Yes I know it’s a business and businesses have to behave in a certain way in order to stay businesses, but other companies don’t do the things that Specialized does, and look at them – they still exist.
Anyway, I digress. Stay on target!
The Specialized Stumpjumper debuted in 1981 and was hugely important to the fledgling sport of mountain biking as it was the first production mountain bike. Prior to the Stumpjumper, you needed to custom order a frame from Tim Ritchey or Joe Breeze, try to round up the right touring and motorcycle parts, and then put it together. But now, you could walk into a shop, and ride out minutes later on a fully functioning mountain bike.
And it obviously worked very well, because it stuck around as part of Specialized’s mountain bike lineup (as a steel hardtail) for 15 years. Some people would say that it worked so well because Specialized’s founder Mike Sinyard shipped a Ritchey frame to Taiwan and had a factory copy it. True or not, the Stumpjumper getting in on the ground floor of the explosion in popularity of mountain biking surely helped Specialized become the giant it is today.
I am already so damn tired of typing the word Specialized. I hate the word even!
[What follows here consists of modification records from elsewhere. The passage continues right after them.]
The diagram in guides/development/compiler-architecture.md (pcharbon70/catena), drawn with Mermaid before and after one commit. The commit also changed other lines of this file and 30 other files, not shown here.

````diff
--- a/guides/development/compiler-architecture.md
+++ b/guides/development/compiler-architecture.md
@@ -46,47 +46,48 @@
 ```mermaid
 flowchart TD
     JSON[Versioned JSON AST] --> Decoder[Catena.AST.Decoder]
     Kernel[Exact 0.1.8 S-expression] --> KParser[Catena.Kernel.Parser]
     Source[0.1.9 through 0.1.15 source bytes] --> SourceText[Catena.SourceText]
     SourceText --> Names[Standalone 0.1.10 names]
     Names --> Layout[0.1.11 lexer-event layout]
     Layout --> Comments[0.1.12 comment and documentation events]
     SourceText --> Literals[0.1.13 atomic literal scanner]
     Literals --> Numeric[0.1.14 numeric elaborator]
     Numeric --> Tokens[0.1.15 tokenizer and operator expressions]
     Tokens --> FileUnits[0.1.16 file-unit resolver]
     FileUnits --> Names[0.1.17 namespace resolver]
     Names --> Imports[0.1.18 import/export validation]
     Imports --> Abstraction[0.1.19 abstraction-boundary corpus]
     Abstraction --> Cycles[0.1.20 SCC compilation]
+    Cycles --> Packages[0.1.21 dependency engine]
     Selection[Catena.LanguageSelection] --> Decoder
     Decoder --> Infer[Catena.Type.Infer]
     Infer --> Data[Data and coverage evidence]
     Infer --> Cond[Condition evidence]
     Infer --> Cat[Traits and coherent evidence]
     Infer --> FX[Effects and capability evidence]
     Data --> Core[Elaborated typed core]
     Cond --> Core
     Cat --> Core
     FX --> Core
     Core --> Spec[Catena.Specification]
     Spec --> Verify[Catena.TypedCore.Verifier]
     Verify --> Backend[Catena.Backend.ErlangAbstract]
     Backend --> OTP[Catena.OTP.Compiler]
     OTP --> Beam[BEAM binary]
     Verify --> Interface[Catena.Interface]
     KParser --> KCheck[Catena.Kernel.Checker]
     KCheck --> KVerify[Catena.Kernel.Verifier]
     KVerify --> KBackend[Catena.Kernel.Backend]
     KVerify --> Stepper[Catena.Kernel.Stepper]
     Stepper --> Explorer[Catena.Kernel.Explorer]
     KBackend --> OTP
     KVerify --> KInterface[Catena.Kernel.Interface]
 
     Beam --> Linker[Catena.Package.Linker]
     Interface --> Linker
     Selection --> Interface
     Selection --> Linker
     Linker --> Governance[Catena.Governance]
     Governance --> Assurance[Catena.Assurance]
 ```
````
Check out this ’89 Stumpjumper – it’s gorgeous! It’s just classic vintage MTB. Back then they had some cool graphics and great colours. This ’88 looks cool too. I don’t know what it is exactly but I love chainstay brake bikes like that ’88. I like the lack of cables on the top tube and seatstays, it just looks clean.
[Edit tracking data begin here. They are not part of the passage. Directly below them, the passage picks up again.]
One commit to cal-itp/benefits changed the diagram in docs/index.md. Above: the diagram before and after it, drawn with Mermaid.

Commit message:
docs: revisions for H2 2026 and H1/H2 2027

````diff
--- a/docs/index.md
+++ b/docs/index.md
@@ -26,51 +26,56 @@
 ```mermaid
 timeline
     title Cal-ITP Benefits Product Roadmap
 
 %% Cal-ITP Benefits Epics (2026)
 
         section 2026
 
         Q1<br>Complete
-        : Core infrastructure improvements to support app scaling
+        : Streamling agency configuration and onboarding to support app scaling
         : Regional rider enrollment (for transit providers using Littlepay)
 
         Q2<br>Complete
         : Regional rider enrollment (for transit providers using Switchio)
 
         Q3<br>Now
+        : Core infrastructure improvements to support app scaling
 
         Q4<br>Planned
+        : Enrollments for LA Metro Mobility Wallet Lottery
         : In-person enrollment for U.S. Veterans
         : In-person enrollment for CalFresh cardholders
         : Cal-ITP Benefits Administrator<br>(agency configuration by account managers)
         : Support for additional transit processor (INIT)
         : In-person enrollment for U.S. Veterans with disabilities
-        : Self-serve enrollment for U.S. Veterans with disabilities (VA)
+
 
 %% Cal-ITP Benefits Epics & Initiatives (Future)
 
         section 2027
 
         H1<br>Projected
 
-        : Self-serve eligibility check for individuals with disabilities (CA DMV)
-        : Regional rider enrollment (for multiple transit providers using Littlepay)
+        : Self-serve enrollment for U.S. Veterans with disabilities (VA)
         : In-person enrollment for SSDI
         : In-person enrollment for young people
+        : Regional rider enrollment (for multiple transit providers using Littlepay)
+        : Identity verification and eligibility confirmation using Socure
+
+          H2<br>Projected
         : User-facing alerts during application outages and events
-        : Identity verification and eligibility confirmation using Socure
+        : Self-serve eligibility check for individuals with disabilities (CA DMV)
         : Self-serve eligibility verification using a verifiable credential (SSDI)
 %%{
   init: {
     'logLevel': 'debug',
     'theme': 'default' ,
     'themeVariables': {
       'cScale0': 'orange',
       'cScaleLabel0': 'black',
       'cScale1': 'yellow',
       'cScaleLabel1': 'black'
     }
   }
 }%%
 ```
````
As we move into the 90’s, the Stumpjumper looked more business-like – no more cool graphics and fades. Just one colour and the now iconic Stumpjumper script. There’s a little bit of top tube slope creeping into the geometry though. Is that the Canadian influence? Hard, if not impossible, to say – but I’m going to say it.
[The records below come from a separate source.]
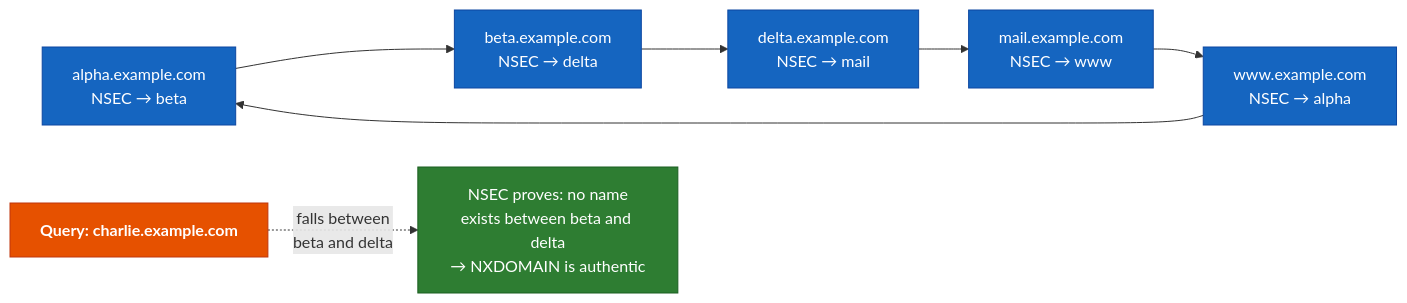
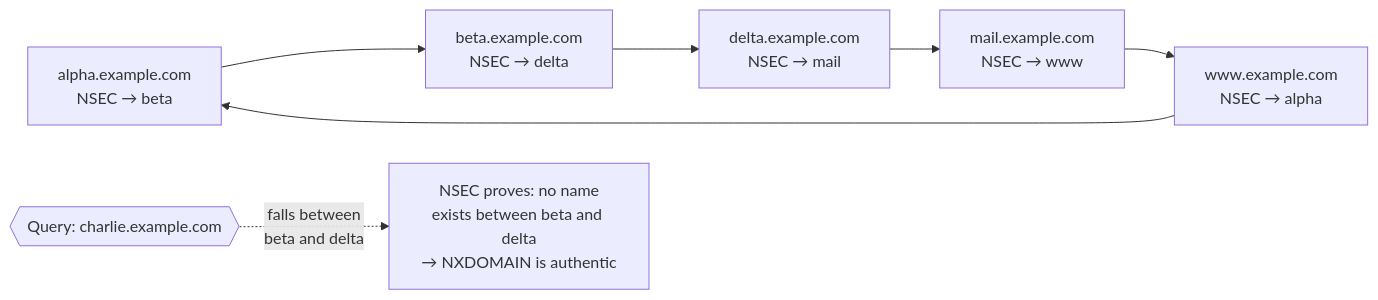
The second of 4 diagrams in DNS Administration/dnssec.md (ringo380/guides), drawn with Mermaid before and after one commit. The commit also changed other lines of this file and 2 other files, not shown here.

Commit message:
docs(dns-administration): remove hardcoded Mermaid colors for theme compatibility
Strip all classDef and style directives from Mermaid diagrams so
MkDocs Material's built-in theme handles light/dark mode automatically.
Fixes unreadable text and white blocks when toggling color schemes.

````diff
--- a/DNS Administration/dnssec.md
+++ b/DNS Administration/dnssec.md
@@ -147,17 +141,13 @@
 ```mermaid
 graph LR
-    A["alpha.example.com<br/>NSEC → beta"]:::exists
-    B["beta.example.com<br/>NSEC → delta"]:::exists
-    D["delta.example.com<br/>NSEC → mail"]:::exists
-    M["mail.example.com<br/>NSEC → www"]:::exists
-    W["www.example.com<br/>NSEC → alpha"]:::exists
+    A["alpha.example.com<br/>NSEC → beta"]
+    B["beta.example.com<br/>NSEC → delta"]
+    D["delta.example.com<br/>NSEC → mail"]
+    M["mail.example.com<br/>NSEC → www"]
+    W["www.example.com<br/>NSEC → alpha"]
 
     A --> B --> D --> M --> W --> A
 
-    Q["Query: charlie.example.com"]:::query
-    Q -.->|"falls between<br/>beta and delta"| GAP["NSEC proves: no name<br/>exists between beta and delta<br/>→ NXDOMAIN is authentic"]:::proof
-
-    classDef exists fill:#1565c0,color:#fff,stroke:#0d47a1
-    classDef query fill:#e65100,color:#fff,stroke:#bf360c,font-weight:bold
-    classDef proof fill:#2e7d32,color:#fff,stroke:#1b5e20
+    Q{{"Query: charlie.example.com"}}
+    Q -.->|"falls between<br/>beta and delta"| GAP["NSEC proves: no name<br/>exists between beta and delta<br/>→ NXDOMAIN is authentic"]
 ```
````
By the mid to late 90’s, the Stumpjumper has become an aluminium hardtail, using Specialized’s extra fancy metal matrix composite with ceramic oxide particles. I remember this being a big deal at the time, but it didn’t stick around long, so it must not have been all that great. It did generate another iconic bike from Specialized though – the World Championship winning M2 Stumpjumper ridden by the legendary Ned Overend.
And this is where my interest in the Stumpjumper, and Specialized in general (apart from the MAX backbone FSR that is) ends. 1995 was the last year that Specialized made a steel Stumpjumper, which gave it a pretty decent run of 15 years. Now it’s a 150mm travel 27.5″ trail bike, a carbon 29er, a “short travel” trail bike (130mm is short travel now!!), and probably a toaster, vape pen, perpetual motion machine, and a really nice pocket knife.
I hope you enjoyed this quick review of the old Stumpjujmpers, because I promise you that I will never again write about the pecialized Stumpjumper again!
I cannot stand to type out the words Specialzied and Sumpjujmper anymore.